The result, or at least a preview of the result, is this:
[Note: The following is more of an explanation of the photographic side of things. There will be a fair amount of gear-geekery. You have been warned.]
In a perfect world, this shoot would involve several of us working together to bring the whole thing off. However, I knew that – at least initially – I needed to be able to run the rig by myself. Simple enough, right? All I had to do was support two cameras (one shooting stills, the other shooting video) and four speedlights (two of which should be placed to the side, and slightly aft of the subject; one on either side.) Oh, and the whole thing has to be mobile and versatile enough to keep up with someone who could be walking, running, skating or cycling. (I know; you’re thinking, “Is that all?!?”)
For the record, there are two manufacturers who (unknowingly) had a great deal to do with the success of this project. And no, Acme wasn’t one of them. (Any resemblance our rig has to one of Wile E. Coyote’s contraptions is purely coincidental.) Manfrotto and PocketWizard were the solutions we landed on, and they’ve done pretty darn well.
For the triggering, we’re using PocketWizards FlexTT5′s, the AC3 Zone controller and a MultiMax remote to fire the whole thing off. For the mounting, we’re using Manfrotto’s Superclamps (5), Justin Clamps (4), a compact quick-release ball-head, two three-section light stand extensions, a Magic Arm, a mini-clamp and probably several other things I’m forgetting. Mix that all together with my wife’s bike and my daughter’s tow-behind trailer, and what do you get?
(Nevermind my nephew looking confused, my dog ignoring the whole affair and my father-in-law thinking his 50-year-old Leica would be a lot simpler. He’s right, of course, but that’s entirely beside the point.)

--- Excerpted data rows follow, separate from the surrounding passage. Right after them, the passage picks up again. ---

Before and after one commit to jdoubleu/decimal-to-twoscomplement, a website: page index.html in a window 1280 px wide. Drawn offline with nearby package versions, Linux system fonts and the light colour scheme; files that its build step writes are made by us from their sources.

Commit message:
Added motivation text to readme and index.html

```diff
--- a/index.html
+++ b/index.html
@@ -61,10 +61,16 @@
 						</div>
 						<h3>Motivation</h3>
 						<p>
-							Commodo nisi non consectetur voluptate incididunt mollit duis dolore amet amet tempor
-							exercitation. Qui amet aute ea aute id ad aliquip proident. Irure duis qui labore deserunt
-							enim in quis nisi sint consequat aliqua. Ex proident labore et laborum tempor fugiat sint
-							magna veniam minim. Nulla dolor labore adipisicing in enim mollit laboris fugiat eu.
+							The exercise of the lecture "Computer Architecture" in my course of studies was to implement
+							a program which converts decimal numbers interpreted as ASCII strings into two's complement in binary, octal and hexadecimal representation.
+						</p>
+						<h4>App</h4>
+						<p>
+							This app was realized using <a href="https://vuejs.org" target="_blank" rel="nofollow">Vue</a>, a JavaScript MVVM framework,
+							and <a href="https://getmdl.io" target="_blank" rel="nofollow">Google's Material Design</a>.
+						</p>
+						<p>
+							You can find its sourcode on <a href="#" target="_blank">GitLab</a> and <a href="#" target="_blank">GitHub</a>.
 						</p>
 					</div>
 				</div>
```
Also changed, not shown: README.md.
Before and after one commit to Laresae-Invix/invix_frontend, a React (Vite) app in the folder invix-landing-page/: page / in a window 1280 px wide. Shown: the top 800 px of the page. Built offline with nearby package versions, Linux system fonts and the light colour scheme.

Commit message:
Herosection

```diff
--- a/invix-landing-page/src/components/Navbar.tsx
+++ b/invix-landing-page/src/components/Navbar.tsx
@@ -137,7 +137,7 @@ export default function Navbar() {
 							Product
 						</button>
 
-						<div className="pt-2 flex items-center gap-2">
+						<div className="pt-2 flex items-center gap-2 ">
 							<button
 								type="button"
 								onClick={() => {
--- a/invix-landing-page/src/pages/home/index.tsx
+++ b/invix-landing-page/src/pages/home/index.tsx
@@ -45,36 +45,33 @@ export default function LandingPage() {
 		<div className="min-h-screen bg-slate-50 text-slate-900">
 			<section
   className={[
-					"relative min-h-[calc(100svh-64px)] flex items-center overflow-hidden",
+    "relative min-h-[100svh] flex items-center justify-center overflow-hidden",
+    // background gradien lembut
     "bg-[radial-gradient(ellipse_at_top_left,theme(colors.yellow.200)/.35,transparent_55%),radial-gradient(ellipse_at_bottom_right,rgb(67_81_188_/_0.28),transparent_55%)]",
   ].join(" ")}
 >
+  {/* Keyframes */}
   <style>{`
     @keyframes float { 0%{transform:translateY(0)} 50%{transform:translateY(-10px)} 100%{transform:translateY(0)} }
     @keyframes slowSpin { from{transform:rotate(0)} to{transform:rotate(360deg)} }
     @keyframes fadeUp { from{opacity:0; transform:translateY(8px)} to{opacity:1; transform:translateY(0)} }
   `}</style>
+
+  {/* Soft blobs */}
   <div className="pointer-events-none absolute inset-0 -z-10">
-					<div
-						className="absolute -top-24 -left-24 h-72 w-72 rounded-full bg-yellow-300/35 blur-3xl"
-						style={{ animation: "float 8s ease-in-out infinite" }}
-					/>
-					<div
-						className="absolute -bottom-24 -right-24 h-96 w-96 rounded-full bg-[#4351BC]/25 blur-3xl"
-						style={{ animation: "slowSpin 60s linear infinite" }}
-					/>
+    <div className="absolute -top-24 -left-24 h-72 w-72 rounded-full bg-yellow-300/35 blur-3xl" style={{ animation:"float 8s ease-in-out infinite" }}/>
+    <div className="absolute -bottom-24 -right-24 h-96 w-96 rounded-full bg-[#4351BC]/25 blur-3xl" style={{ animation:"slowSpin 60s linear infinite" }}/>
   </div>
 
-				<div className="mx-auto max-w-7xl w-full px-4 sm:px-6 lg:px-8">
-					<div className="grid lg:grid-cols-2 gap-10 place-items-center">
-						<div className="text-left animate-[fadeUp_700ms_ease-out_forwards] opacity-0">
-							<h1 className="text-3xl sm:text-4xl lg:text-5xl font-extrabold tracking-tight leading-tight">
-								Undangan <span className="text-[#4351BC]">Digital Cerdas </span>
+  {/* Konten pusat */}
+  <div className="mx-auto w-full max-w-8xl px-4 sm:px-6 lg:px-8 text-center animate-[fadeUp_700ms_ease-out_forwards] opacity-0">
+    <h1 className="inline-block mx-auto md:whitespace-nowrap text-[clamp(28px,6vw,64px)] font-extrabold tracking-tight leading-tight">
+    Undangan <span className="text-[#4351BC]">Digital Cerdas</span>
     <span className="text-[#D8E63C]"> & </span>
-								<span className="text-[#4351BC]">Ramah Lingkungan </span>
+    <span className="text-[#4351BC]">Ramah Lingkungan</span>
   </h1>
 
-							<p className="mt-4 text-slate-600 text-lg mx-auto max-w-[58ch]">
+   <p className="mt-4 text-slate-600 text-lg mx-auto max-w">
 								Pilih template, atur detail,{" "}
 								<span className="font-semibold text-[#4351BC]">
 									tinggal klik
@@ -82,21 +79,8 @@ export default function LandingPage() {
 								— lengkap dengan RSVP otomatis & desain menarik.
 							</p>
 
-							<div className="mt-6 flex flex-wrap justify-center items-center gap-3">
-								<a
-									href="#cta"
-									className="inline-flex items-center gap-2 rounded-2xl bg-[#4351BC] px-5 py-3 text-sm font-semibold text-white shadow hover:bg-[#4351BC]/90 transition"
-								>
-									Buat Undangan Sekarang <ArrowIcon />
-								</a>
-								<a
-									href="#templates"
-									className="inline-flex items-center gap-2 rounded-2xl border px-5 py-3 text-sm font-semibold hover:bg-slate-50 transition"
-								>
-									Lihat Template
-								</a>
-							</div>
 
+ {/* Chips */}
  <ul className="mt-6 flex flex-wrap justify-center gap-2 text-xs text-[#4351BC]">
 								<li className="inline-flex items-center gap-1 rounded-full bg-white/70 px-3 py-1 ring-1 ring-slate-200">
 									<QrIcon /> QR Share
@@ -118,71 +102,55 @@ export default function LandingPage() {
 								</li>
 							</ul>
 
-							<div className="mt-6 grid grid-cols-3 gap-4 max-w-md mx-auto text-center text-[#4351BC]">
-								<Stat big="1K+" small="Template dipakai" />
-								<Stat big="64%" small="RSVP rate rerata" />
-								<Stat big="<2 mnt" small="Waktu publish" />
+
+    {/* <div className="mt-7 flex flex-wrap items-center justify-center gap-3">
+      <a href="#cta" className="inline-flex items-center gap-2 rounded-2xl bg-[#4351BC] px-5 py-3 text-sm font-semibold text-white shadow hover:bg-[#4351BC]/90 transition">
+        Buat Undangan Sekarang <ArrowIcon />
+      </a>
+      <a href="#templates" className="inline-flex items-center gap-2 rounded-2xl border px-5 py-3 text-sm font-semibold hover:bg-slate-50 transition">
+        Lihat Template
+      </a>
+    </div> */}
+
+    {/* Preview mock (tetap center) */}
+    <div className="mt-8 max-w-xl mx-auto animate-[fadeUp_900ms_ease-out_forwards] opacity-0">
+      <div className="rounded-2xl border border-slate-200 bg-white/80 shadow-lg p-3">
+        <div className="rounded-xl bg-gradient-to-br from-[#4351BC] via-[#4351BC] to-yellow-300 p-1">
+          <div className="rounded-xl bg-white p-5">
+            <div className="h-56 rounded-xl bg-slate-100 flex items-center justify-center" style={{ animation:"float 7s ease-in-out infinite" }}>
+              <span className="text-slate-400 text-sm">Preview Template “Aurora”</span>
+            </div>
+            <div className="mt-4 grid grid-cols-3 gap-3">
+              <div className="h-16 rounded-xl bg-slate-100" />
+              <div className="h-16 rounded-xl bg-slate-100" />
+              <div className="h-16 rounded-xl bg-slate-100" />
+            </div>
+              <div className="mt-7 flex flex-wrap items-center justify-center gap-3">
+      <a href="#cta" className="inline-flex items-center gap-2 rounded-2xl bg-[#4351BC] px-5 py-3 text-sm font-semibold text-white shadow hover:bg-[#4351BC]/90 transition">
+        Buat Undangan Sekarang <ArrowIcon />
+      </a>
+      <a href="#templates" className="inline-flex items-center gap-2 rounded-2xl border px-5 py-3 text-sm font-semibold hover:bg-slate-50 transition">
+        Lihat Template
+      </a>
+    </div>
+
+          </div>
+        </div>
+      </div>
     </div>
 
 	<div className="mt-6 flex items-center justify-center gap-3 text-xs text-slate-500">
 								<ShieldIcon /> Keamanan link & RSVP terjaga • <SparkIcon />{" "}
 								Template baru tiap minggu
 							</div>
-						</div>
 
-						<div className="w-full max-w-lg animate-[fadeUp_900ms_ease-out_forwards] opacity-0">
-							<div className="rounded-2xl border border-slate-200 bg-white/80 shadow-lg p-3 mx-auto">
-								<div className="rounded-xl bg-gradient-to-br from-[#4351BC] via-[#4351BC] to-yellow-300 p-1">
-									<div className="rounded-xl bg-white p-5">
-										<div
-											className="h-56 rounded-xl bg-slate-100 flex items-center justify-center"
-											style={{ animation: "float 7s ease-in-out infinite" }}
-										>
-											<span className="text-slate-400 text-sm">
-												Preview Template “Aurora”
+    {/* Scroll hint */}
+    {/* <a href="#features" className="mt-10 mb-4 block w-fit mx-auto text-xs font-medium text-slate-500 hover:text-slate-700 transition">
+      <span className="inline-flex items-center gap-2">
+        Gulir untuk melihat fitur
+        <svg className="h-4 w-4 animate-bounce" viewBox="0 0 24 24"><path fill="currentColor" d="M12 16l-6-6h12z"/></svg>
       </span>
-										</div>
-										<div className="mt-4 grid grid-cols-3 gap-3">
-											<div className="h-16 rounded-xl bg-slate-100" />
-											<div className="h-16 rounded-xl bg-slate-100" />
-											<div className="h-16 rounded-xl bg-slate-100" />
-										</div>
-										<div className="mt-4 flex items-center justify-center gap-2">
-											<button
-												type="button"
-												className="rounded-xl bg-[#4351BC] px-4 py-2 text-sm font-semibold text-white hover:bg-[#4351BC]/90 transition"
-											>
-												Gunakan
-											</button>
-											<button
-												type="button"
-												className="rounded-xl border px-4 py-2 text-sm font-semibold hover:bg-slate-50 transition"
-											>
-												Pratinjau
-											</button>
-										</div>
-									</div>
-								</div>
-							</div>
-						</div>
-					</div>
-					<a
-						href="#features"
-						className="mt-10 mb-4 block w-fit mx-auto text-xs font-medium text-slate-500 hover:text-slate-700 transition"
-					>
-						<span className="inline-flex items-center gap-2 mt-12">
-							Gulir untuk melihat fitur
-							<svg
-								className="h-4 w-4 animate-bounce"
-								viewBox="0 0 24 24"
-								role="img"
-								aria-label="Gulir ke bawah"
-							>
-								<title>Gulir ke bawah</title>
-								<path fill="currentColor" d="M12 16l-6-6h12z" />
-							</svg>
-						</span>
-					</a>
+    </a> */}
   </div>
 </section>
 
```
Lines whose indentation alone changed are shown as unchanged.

The idea, as you’ve probably surmised, is that the subject would walk/run/skate/ride/levitate between the ‘outriggers’ holding the rear flashes, thus giving us some separation light and accents on their arms and faces, at least in theory. That assumes everyone is riding in a straight line and is actually close enough, but let’s focus on what we can control, shall we?
The trick to all of this is the PocketWizard’s a) relay mode and b) high-speed sync. The camera has one FlexTT5 (and the appropriate sync cable) mounted in the hot shoe, and has been configured via PocketWizard’s software to fire when it receives a command on channel 1 from the MultiMax on my handlebars. In turn, the camera-mounted Flex then fires off all four flashes (SB-900′s nearest the camera mount – group A, and SB-800′s on the outriggers – group B) all of which are seated in FlexTT5′s programmed for channel 2. That’s the trick to relay: camera-to-flash transmission must be one channel higher than the trigger-to-camera signal. As for the high-speed sync, well, when you’re shooting wide open (2.8) in broad daylight, you’re going to leave 1/250th in the dust. As an example, the back-lit jogger (yellow shirt) in the video was shot at 1/6400th. Ye olde PocketWizard Plus II’s simply can’t do that, nevermind TTL control.
A few other thoughts: